◆ Problem to solve: The answer must restate the listing word for word, without its images.

◆ Record extracts:
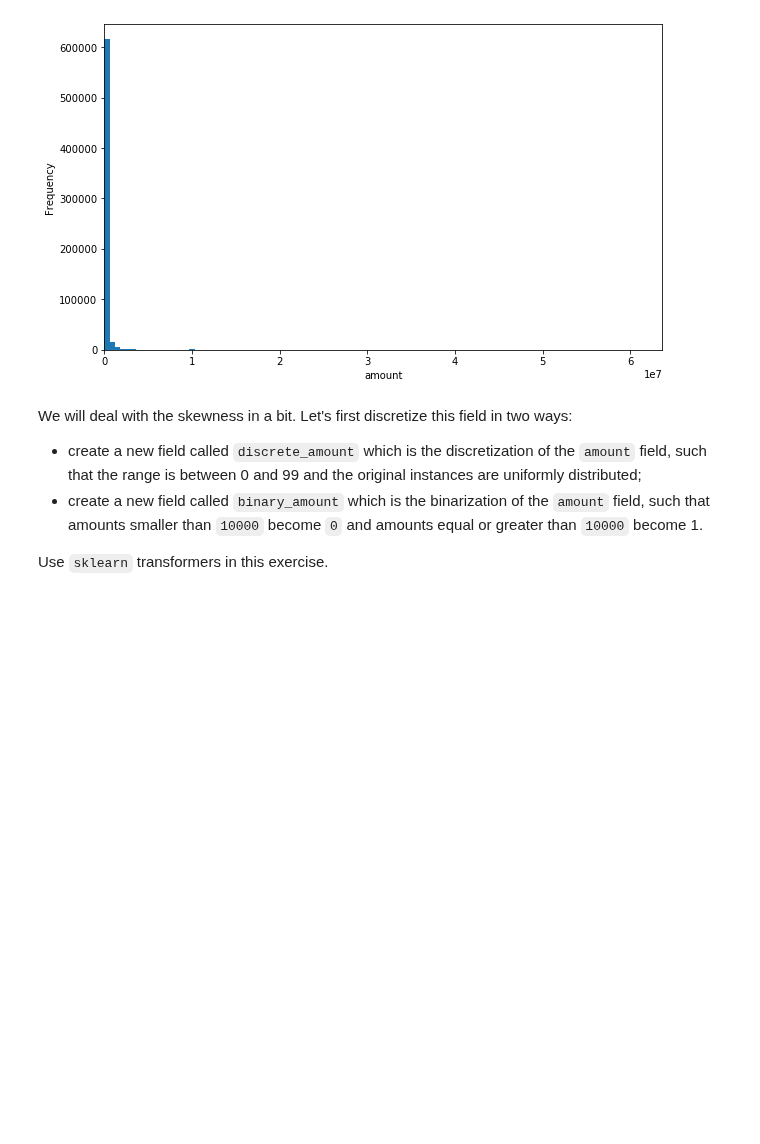
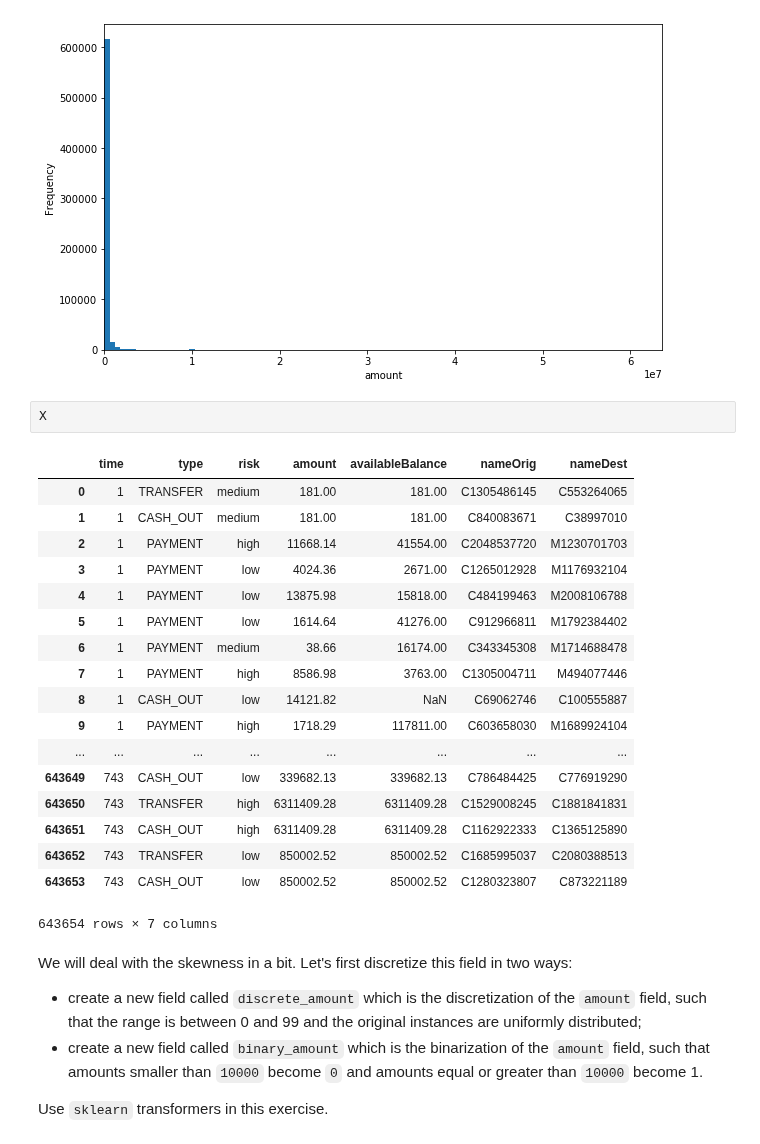
Before and after one commit to MafaldaPaco/batch3-workspace, a Jupyter notebook: S01/SLU15 - Feature Engineering/Exercise notebook.ipynb, the cells around one changed output. Drawn from its saved outputs; the diff is of its cells as text; blank space fills up the shorter version.

```diff
--- a/S01/SLU15 - Feature Engineering/Exercise notebook.ipynb
+++ b/S01/SLU15 - Feature Engineering/Exercise notebook.ipynb
@@ -130,6 +130,27 @@ print("The field 'amount' ranges from", X.amount.min(), "to", X.amount.max())
 # %% [output]
 The field 'amount' ranges from 0.0 to 60642003.0
 [figure]
+# %%
+X
+# %% [output]
+|  | time | type | risk | amount | availableBalance | nameOrig | nameDest |
+| 0 | 1 | TRANSFER | medium | 181.00 | 181.00 | C1305486145 | C553264065 |
+| 1 | 1 | CASH_OUT | medium | 181.00 | 181.00 | C840083671 | C38997010 |
+| 2 | 1 | PAYMENT | high | 11668.14 | 41554.00 | C2048537720 | M1230701703 |
+| 3 | 1 | PAYMENT | low | 4024.36 | 2671.00 | C1265012928 | M1176932104 |
+| 4 | 1 | PAYMENT | low | 13875.98 | 15818.00 | C484199463 | M2008106788 |
+| 5 | 1 | PAYMENT | low | 1614.64 | 41276.00 | C912966811 | M1792384402 |
+| 6 | 1 | PAYMENT | medium | 38.66 | 16174.00 | C343345308 | M1714688478 |
+| 7 | 1 | PAYMENT | high | 8586.98 | 3763.00 | C1305004711 | M494077446 |
+| 8 | 1 | CASH_OUT | low | 14121.82 | NaN | C69062746 | C100555887 |
+| 9 | 1 | PAYMENT | high | 1718.29 | 117811.00 | C603658030 | M1689924104 |
+| ... | ... | ... | ... | ... | ... | ... | ... |
+| 643649 | 743 | CASH_OUT | low | 339682.13 | 339682.13 | C786484425 | C776919290 |
+| 643650 | 743 | TRANSFER | high | 6311409.28 | 6311409.28 | C1529008245 | C1881841831 |
+| 643651 | 743 | CASH_OUT | high | 6311409.28 | 6311409.28 | C1162922333 | C1365125890 |
+| 643652 | 743 | TRANSFER | low | 850002.52 | 850002.52 | C1685995037 | C2080388513 |
+| 643653 | 743 | CASH_OUT | low | 850002.52 | 850002.52 | C1280323807 | C873221189 |
+643654 rows × 7 columns
 # %% [markdown]
 We will deal with the skewness in a bit. Let's first discretize this field in two ways:
 * create a new field called `discrete_amount` which is the discretization of the `amount` field, such that the range is between 0 and 99 and the original instances are uniformly distributed;
```
Also changed, not shown: parts of 9 cells of this notebook.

◆ Answer to the problem:
Before and after one commit to MafaldaPaco/batch3-workspace, a Jupyter notebook: S01/SLU15 - Feature Engineering/Exercise notebook.ipynb, the cells around one changed output. Drawn from its saved outputs; the diff is of its cells as text; blank space fills up the shorter version.

```diff
--- a/S01/SLU15 - Feature Engineering/Exercise notebook.ipynb
+++ b/S01/SLU15 - Feature Engineering/Exercise notebook.ipynb
@@ -130,6 +130,27 @@ print("The field 'amount' ranges from", X.amount.min(), "to", X.amount.max())
 # %% [output]
 The field 'amount' ranges from 0.0 to 60642003.0
 [figure]
+# %%
+X
+# %% [output]
+|  | time | type | risk | amount | availableBalance | nameOrig | nameDest |
+| 0 | 1 | TRANSFER | medium | 181.00 | 181.00 | C1305486145 | C553264065 |
+| 1 | 1 | CASH_OUT | medium | 181.00 | 181.00 | C840083671 | C38997010 |
+| 2 | 1 | PAYMENT | high | 11668.14 | 41554.00 | C2048537720 | M1230701703 |
+| 3 | 1 | PAYMENT | low | 4024.36 | 2671.00 | C1265012928 | M1176932104 |
+| 4 | 1 | PAYMENT | low | 13875.98 | 15818.00 | C484199463 | M2008106788 |
+| 5 | 1 | PAYMENT | low | 1614.64 | 41276.00 | C912966811 | M1792384402 |
+| 6 | 1 | PAYMENT | medium | 38.66 | 16174.00 | C343345308 | M1714688478 |
+| 7 | 1 | PAYMENT | high | 8586.98 | 3763.00 | C1305004711 | M494077446 |
+| 8 | 1 | CASH_OUT | low | 14121.82 | NaN | C69062746 | C100555887 |
+| 9 | 1 | PAYMENT | high | 1718.29 | 117811.00 | C603658030 | M1689924104 |
+| ... | ... | ... | ... | ... | ... | ... | ... |
+| 643649 | 743 | CASH_OUT | low | 339682.13 | 339682.13 | C786484425 | C776919290 |
+| 643650 | 743 | TRANSFER | high | 6311409.28 | 6311409.28 | C1529008245 | C1881841831 |
+| 643651 | 743 | CASH_OUT | high | 6311409.28 | 6311409.28 | C1162922333 | C1365125890 |
+| 643652 | 743 | TRANSFER | low | 850002.52 | 850002.52 | C1685995037 | C2080388513 |
+| 643653 | 743 | CASH_OUT | low | 850002.52 | 850002.52 | C1280323807 | C873221189 |
+643654 rows × 7 columns
 # %% [markdown]
 We will deal with the skewness in a bit. Let's first discretize this field in two ways:
 * create a new field called `discrete_amount` which is the discretization of the `amount` field, such that the range is between 0 and 99 and the original instances are uniformly distributed;
```
Also changed, not shown: parts of 9 cells of this notebook.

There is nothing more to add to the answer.